[Menvi-discuss] Blind music major questions

Beth Smaligo bsmaligo at gmail.com
Mon Sep 18 11:48:23 EDT 2017

Stephanie is spot on. Blindness means eyes don't see and that's all. It's just as bad when uninformed sighted people assume you'll be good at X or Y because you're blind as it is when they pity you.
Elizabeth [Beth] A. Smaligo, B.A., M.A.
Sent from my iPhone

On Sep 17, 2017, at 21:48, Stephanie Pieck via Menvi-discuss <menvi-discuss at menvi.org> wrote:

Chris Smart’s answers to all these questions are spot-on, especially the part about self-advocacy and doing your own work. As a music major and then a music teacher and performer who worked primarily with sighted colleagues and students, I also can’t emphasize enough how important it is to know what staff notation looks like. It’s especially important if you plan to teach, as you will be expected to teach something you cannot experience yourself directly, and you’ll have to explain things clearly enough so a student who knows absolutely nothing can find things you are describing.
Borrow the raised-line drawings that accompany “The AB Guide to Music Theory” from RNIB. The drawings (and the book) are excellent. The book is pretty dry—like most theory texts. But the drawings are very clear and include things you won’t find in most basic books—ornaments, unusual note groupings, clefs beyond treble and bass.
And store up tidbits of descriptive information as you go along. I have had piano students ask me about the snowflakes in their music and had to figure out that they were talking about pedal markings. I’ve had other students say that the whole note middle C on its leger line below the bass clef “looks like Saturn”.
In all situations, do your best, whether you excel at something or not. Never use blindness as an excuse to get out of anything, nor as a reason to allow people to assume you will be good at something. There is a wide range of blind musicians out there. Teach people to have high expectations, then set about meeting or exceeding them.
Best of luck!
From: Menvi-discuss [mailto:menvi-discuss-bounces at menvi.org] On Behalf Of Janice Stone via Menvi-discuss
Sent: Sunday, September 17, 2017 10:19 AM
To: This, is for discussing music and braille literacy
Cc: Janice Stone
Subject: [Menvi-discuss] Blind music major questions
Hello everyone,
I have a student who is a senior in high school who reads braille music, and plays in band.  She will be a music major next year in college, and has questions about how she will receive and complete assignments in her music classes.  If you have any experience with this, please respond to the questions below.  
1. What technology do you use for music theory, music history and aural skills?
2.  How do you get your music theory assignments from your professors?
3.  What technology do you need to use to turn in your music theory homework?
4.  If you had to take a pre-test for music theory as an entrance exam, how was it made accessible for you?
5.  How did you get your textbooks in braille and audio?
Any help is appreciated?
Janice Stone

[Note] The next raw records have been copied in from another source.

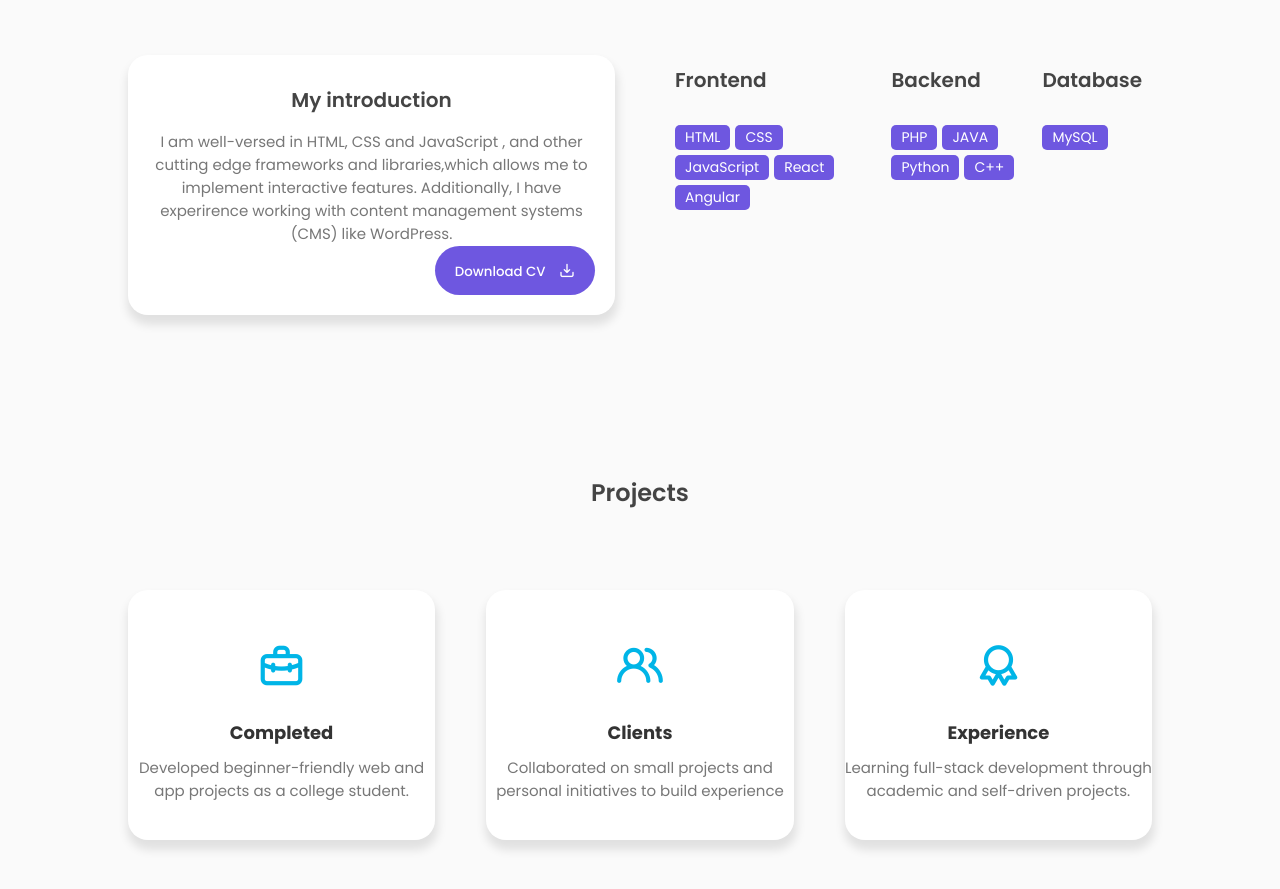
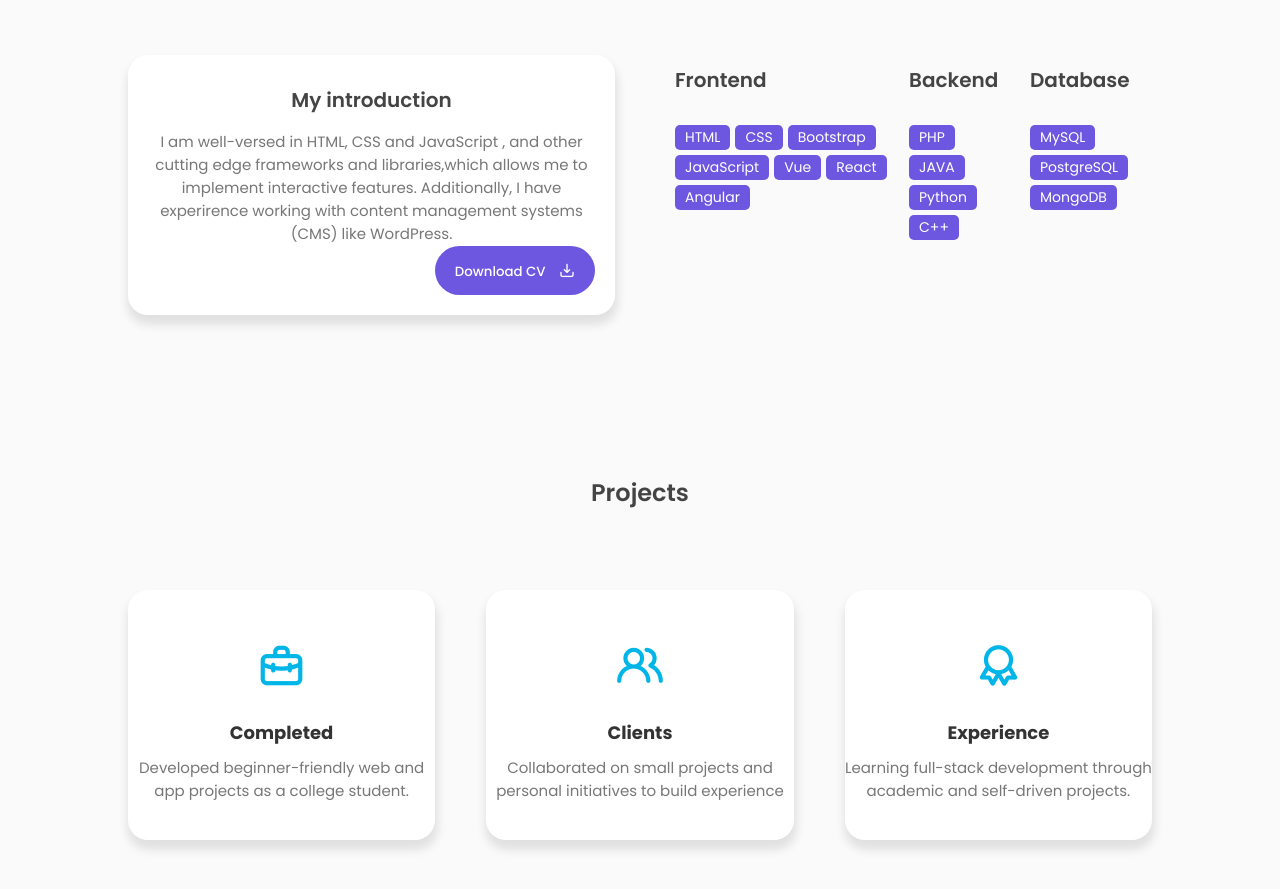
Before and after one commit to abishakegaur/Portfolio-Abishake.Gaur, a plain HTML site: page index.html in a window 1280 px wide. Shown: the part 940-1829 px from the top of the page. Drawn offline with nearby package versions, Linux system fonts and the light colour scheme.

Commit message:
Update index.html

```diff
--- a/index.html
+++ b/index.html
@@ -159,8 +159,10 @@
                     <div class="skills-list">
                         <span>HTML</span>
                         <span>CSS</span>
+                        <span>Bootstrap</span>
                         <span>JavaScript</span>
-                      <span>React</span>
+                        <span>Vue</span>
+                        <span>React</span>
                         <span>Angular</span>
                     </div>
                 </div>
@@ -180,8 +182,9 @@
                         <h3>Database</h3>
                     </div>
                     <div class="skills-list">
-                        <span>MySQL</span
-
+                        <span>MySQL</span>
+                        <span>PostgreSQL</span>
+                        <span>MongoDB</span>
                     </div>
                 </div>
             </div>
```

Virus-free. www.avg.com

Thank you for subscribing to MENVI.  Should you wish to unsubscribe, change your delivery, or set any other options available to you, please view the list information page below.  Should you have any questions, please contact the owner of the list.
Menvi-discuss mailing list
Menvi-discuss at menvi.org
-------------- next part --------------
An HTML attachment was scrubbed...
URL: <http://menvi.org/pipermail/menvi-discuss_menvi.org/attachments/20170918/c538dc68/attachment-0002.html>
-------------- next part --------------
A non-text attachment was scrubbed...
Name: image001.jpg
Type: image/jpeg
Size: 350 bytes
Desc: not available
URL: <http://menvi.org/pipermail/menvi-discuss_menvi.org/attachments/20170918/c538dc68/attachment.jpg>

More information about the Menvi-discuss mailing list